Sometimes people may develop unconscious bias based on the pictures, names, or age in a resume. Thanks to modern HR software, it’s possible to censor this information so people evaluate solely based on the skills of potential candidates.
Finding talented individuals exclusively from your network and social circles could be an obstacle to diversity. So, expand your search and increase your sources for your talent pool.
Don’t limit your search to colleges or universities of your managers or board of directors. Target colleges with a diverse student population and organizations that advocate and support minorities. Eventually, you’ll be able to find qualified candidates with real-world skills and unique backgrounds or experiences.
No initiative is perfect—and the same goes for your attempts at diversification. There will always be room for improvement, so continuously evaluate your efforts.
Set goals with your team and discuss your progress on an annual or quarterly basis. For example, if your objective is to aim for diversity within all departments, brainstorm what needs to be done to retain your diverse workforce and foster belongingness.
Host focus group discussions and meetings to understand how your business or products can address the needs of their community.
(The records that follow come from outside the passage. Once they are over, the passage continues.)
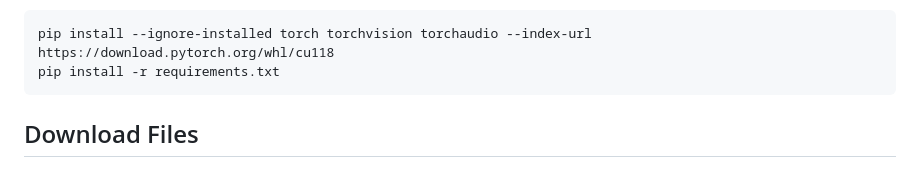
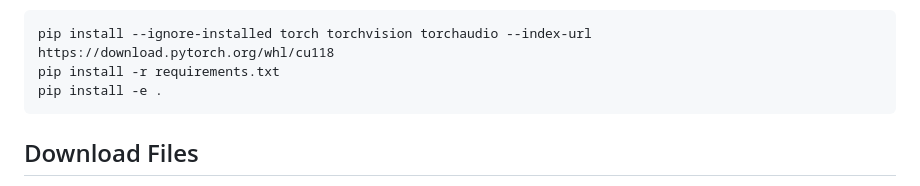
Before and after one commit to yashkant/spad, a Markdown page: README.md, the part around the change. GitHub-like rendering.

````diff
--- a/README.md
+++ b/README.md
@@ -59,6 +59,7 @@ Install dependencies, pytorch (tested with CUDA 11.8) and ldm:
 ```
 pip install --ignore-installed torch torchvision torchaudio --index-url https://download.pytorch.org/whl/cu118
 pip install -r requirements.txt
+pip install -e .
 ```
 
 ## Download Files
````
You can even commemorate events like Black History Month, Pride Month, or Asian Pacific American Heritage to increase awareness about various cultures in your organization.
Many diversity training programs aim to eliminate biases without making lasting changes. A better approach is integrating diversity in leadership coaching so managers and executives develop these skills over time.
Teach managers to improve their relationships with their colleagues, regardless of their backgrounds. They can also personalize their interactions to create an environment where teams are comfortable with sharing their ideas and offering feedback to others. With this strategy, managers can make fair decisions on performance measurement, tasks, and promotions within their teams.
Making your team more diverse can seem like an intimidating challenge, but it doesn’t have to be. You can easily broaden your search and widen your pool by actively looking for diverse talent, removing bias from the hiring process, and focusing on leadership development coaching.
The good news is that there’s no need to look far to build a diverse team. Fiverr has writers, designers, and developers from across the globe. Our global talent pool lets you connect with experienced professionals that can help your business grow.